Young scientists of Tomsk Polytechnic University as a part of the team of Arctic researchers have studied pore waters in three areas of methane release on the surface. They first managed to define in details the composition of pore waters in the cold methane seeps of the Eastern Arctic seas. The research findings are published in the Water academic journal.
Efforts to prevent human exposure to asbestos may be mobilizing the cancer-causing mineral so that it can reach water supplies, based on new findings about how the fibers move through soil.
To look inside a stalagmite is to look back in time tens of thousands of years to see how the Earth's climate patterns have shaped the world we live in today.
Melting glaciers redistributed enough water to cause the direction of polar wander to turn and accelerate eastward during the mid-1990s, according to a new study in AGU's Geophysical Research Letters.
An unusual belt of igneous rocks stretches for over 2,000 miles from British Columbia, Canada, to Sonora, Mexico, running through Idaho, Montana, Nevada, southeast California and Arizona.
Machine learning could provide up an extra hour of warning time for debris flows along the Illgraben torrent in Switzerland, researchers report at the Seismological Society of America (SSA)'s 2021 Annual Meeting
By studying ancient meteorite fragments, scientists can gain important insights into how our solar system formed eons ago. Now, in a new study, researchers have discovered carbon dioxide-rich liquid water inside a meteorite from an asteroid that formed 4.6 billion years ago. This finding suggests that the meteorite's parent asteroid formed beyond Jupiter's orbit before being transported into the inner solar system and provides key evidence for the dynamics of the Solar System's formation.

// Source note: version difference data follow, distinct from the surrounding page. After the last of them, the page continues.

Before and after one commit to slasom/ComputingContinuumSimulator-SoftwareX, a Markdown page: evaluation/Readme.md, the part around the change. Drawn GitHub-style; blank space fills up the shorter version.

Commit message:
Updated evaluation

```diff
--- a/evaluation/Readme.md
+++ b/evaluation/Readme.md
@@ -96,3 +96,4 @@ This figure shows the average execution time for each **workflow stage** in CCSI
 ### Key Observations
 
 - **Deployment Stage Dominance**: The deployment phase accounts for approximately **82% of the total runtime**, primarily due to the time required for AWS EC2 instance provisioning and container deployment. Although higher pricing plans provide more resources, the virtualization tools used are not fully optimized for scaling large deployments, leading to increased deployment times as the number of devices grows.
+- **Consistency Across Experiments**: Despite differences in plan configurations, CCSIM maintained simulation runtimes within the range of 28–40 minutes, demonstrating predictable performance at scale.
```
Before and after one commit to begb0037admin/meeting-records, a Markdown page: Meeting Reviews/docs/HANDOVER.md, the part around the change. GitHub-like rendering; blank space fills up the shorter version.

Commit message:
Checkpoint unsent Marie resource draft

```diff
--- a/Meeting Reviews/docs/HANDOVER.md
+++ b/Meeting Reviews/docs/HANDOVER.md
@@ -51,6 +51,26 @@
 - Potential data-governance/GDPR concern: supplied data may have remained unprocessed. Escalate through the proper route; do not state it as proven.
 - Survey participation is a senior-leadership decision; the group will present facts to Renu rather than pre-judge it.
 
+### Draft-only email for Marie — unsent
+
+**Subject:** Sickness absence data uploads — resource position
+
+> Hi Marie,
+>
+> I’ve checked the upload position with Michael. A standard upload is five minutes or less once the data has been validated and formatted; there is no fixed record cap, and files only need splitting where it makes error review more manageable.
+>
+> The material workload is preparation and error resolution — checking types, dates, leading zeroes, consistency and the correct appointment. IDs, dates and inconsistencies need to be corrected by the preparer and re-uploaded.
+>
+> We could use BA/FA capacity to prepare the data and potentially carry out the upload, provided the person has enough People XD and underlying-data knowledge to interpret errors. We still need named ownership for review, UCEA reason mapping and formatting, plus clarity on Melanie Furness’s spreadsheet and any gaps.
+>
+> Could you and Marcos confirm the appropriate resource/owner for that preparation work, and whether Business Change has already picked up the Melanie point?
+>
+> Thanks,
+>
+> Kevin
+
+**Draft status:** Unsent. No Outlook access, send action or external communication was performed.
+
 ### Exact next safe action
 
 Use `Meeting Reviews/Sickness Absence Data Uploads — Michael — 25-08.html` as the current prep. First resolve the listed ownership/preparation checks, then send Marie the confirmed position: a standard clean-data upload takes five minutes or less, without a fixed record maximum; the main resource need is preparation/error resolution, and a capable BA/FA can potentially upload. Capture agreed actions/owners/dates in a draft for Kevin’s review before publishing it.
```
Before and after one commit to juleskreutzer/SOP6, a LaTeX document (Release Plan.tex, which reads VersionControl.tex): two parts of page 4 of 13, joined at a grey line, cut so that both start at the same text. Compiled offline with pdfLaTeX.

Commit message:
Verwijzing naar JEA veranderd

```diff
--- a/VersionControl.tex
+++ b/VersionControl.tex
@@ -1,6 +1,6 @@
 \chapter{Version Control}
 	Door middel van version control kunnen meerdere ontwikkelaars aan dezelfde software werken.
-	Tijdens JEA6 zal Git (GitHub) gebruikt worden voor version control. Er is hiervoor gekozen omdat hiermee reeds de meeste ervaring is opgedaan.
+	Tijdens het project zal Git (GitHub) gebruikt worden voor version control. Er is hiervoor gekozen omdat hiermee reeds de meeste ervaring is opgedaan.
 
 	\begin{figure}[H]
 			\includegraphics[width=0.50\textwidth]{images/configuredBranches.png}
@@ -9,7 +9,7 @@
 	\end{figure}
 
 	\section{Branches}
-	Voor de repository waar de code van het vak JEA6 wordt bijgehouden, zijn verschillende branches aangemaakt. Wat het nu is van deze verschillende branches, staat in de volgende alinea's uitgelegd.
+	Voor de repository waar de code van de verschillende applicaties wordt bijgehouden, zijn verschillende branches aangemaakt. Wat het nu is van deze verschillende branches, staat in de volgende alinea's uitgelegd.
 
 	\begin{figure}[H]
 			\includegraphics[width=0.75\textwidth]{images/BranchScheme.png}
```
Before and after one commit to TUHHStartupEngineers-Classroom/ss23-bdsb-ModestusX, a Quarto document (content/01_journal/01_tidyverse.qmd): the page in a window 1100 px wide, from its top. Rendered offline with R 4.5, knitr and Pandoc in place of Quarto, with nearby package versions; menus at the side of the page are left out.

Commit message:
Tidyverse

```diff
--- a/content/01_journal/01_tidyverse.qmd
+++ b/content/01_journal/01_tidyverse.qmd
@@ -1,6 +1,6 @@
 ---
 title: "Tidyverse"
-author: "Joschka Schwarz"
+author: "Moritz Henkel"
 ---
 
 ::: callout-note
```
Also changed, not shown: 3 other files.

Using a new computer framework, scientists are able to project future floodwaters under a changing climate. The approach could help California water managers plan for and redirect floodwaters toward groundwater aquifers, alleviating both flood and drought risks.
Concern tends to ratchet up a notch when pollution enters the river runoff discussion on a national scale, specifically when smaller, navigable intrastate bodies of water push pollution into larger interstate waters often involved in commerce (i.e. the Mississippi River, Great Lakes, Ohio River).
The Northwest Atlantic Shelf is one of the fastest-changing regions in the global ocean, and is currently experiencing marine heat waves, altered fisheries and a surge in sea level rise along the North American east coast. A new paper authored by experts at the University of Rhode Island and published in Communications Earth & Environment reveals the causes, potential predictability and historical context for these types of rapid changes.